Publication details for Dr Fabian WadsworthKennedy, Ben M., Wadsworth, Fabian B., Vasseur, Jérémie, Ian Schipper, C., Mark Jellinek, A., von Aulock, Felix W., Hess, Kai-Uwe, Kelly Russell, J., Lavallée, Yan, Nichols, Alexander R.L. & Dingwell, Donald B. (2016). Surface tension driven processes densify and retain permeability in magma and lava. Earth and Planetary Science Letters 433: 116-124.
- Publication type: Journal Article
- ISSN/ISBN: 0012-821X (print)
- DOI: 10.1016/j.epsl.2015.10.031
- Further publication details on publisher web site
Author(s) from Durham

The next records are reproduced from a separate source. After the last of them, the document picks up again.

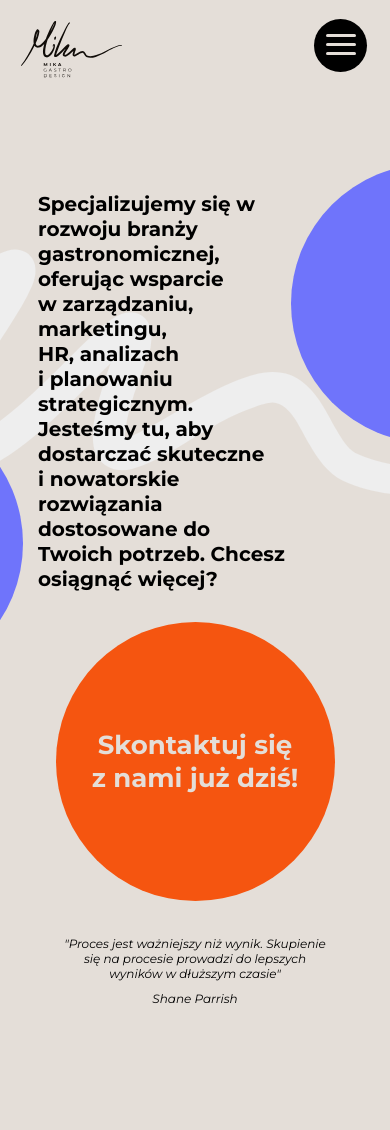
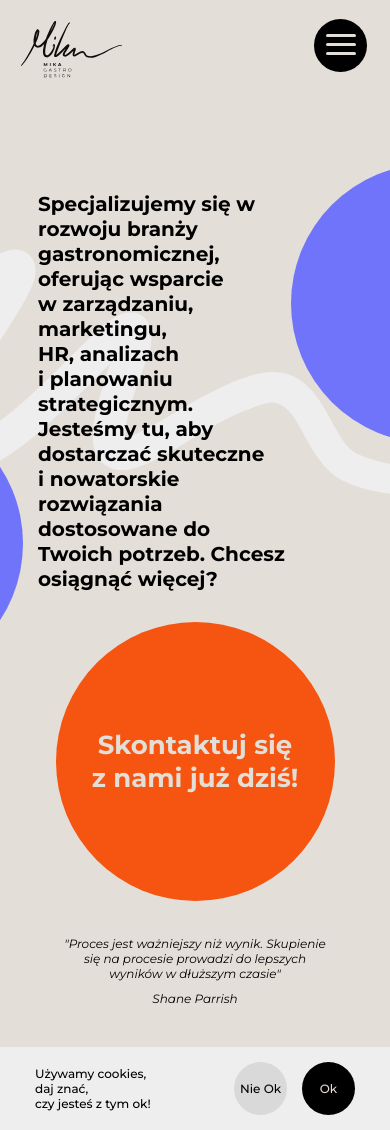
Before and after one commit to PIvSky/mgd_app, a React (Vite) app: page / in a window 390 px wide. Before the commit the page ends 1047 px from the top, so only its background shows below. Built offline with nearby package versions, Linux system fonts and the light colour scheme.

Commit message:
added cookies question bar for mobile

```diff
--- /dev/null
+++ b/src/components/Footer/Footer.jsx
@@ -0,0 +1,36 @@
+import { useState } from 'react';
+import './Footer.scss';
+
+const Footer = () => {
+
+    const [changeContent, setChangeContent] = useState(true);
+
+    const handleAcceptCookies = () => {
+        setChangeContent(false);
+      };
+
+
+    return (
+        <div className="footer">
+            {changeContent ? (
+            <div className='cookies'>
+                <div className='cookies-question'>
+                    <p>Używamy cookies,<br></br> daj znać,<br></br> czy jesteś z tym ok!</p>
+                </div>
+                <div className='cookies-buttons'>
+                    <button className='cookies-buttons-element' onClick={handleAcceptCookies}>Nie Ok</button>
+                    <button className='cookies-buttons-element' onClick={handleAcceptCookies}>Ok</button>
+                </div>
+            </div>
+            ) : (
+            <div className='contact'>
+
+            </div>
+            )}
+
+
+        </div>
+    )
+}
+
+export default Footer
--- /dev/null
+++ b/src/components/Footer/Footer.scss
@@ -0,0 +1,64 @@
+@import '../../styles/typography';
+@import '../../styles/colors';
+@import '../../styles/z-index';
+@import '../../styles/mediaQueries';
+
+.footer {
+    background-color: map-get($colors, white );
+    height: auto;
+
+    .cookies {
+        margin: 0 auto;
+        max-width: 500px;
+        display: flex;
+        flex-direction: row;
+        justify-content: space-between;
+        align-items: center;
+        padding-block: 15px;
+
+        &-question {
+            color: map-get($colors, black );
+            padding-left: 35px;
+            width: 150px;
+
+            p{
+                @include md-content;
+                font-weight: 500;
+            }
+        }
+
+        &-buttons {
+            padding-right: 35px;
+            display: flex;
+            justify-content: center;
+            align-items: center;
+            &-element {
+                width: 53px;
+                height: 53px;
+                border-radius: 50%;
+                border: none;
+                @include md-content;
+                font-weight: 500;
+                text-wrap: nowrap;
+                &:nth-child(1) {
+                    background-color: map-get($colors, gray );
+                    margin-right: 15px;
+                }
+                &:nth-child(2) {
+                    background-color: map-get($colors, black );
+                    color: map-get($colors, beige );
+                }
+            }
+        }
+    }
+
+    .contact {
+        margin: 0 auto;
+        max-width: 500px;
+        display: flex;
+        flex-direction: row;
+        justify-content: space-between;
+        align-items: center;
+        padding-block: 15px;
+    }
+}
--- a/src/components/RootLayout/RootLayout.jsx
+++ b/src/components/RootLayout/RootLayout.jsx
@@ -1,11 +1,13 @@
 import { Outlet } from "react-router-dom";
 import Nav from "../Nav/Nav";
+import Footer from "../Footer/Footer";
 
 const RootLayout = () => {
     return (
         <>
             <Nav/>
             <Outlet/>
+            <Footer/>
         </>
     )
 }
```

We offer new insights into how an explosive eruption can transition into an effusive eruption. Magma containing >0.2 wt% dissolved water has the potential to vesiculate to a porosity in excess of 80 vol.% at atmospheric pressure. Thus all magmas contain volatiles at depth sufficient to form foams and explosively fragment. Yet gas is often lost passively and effusive eruptions ensue. Magmatic foams are permeable and understanding permeability in magma is crucial for models that predict eruptive style. Permeability also governs magma compaction models. Those models generally imply that a reduction in magma porosity and permeability generates an increased propensity for explosivity.
Here, our experimental results show that surface tension stresses drive densification without creating an impermeable ‘plug’, offering an additional explanation of why dense magmas can avoid explosive eruption. In both an open furnace and a closed autoclave, we subject pumice samples with initial porosity of ∼70 vol.% to a range of isostatic pressures (0.1–11 MPa) and temperatures (350–950 °C) relevant to shallow volcanic environments. Our experimental data and models constrain the viscosity, permeability, timescales, and length scales over which densification by pore-scale surface tension stresses competes with density-driven compaction. Where surface tension dominates the dynamics, densification halts at a plateau connected porosity of ∼25 vol.% for our samples. SEM, pycnometry and micro-tomography show that in this process (1) microporous networks are destroyed, (2) the relative pore network surface area decreases, and (3) a remaining crystal framework enhances the longevity of macro-pore connectivity and permeability critical for sustained outgassing. We propose that these observations are a consequence of a surface tension-driven retraction of viscous pore walls at areas of high bubble curvature (micro-vesicular network terminations), and that this process drives bulk densification and permits continued outgassing. We propose a regime diagram of the relative dominance of surface tension and gravitational compaction that illustrates the interplay between viscosity, permeability, lengthscale and timescale. We contend that surface tension-driven magma densification is an as-yet overlooked phenomenon that extends our volcanological, geothermal and hydrothermal knowledge of how gas can escape densifying volcanic plugs and why dense lavas remain permeable.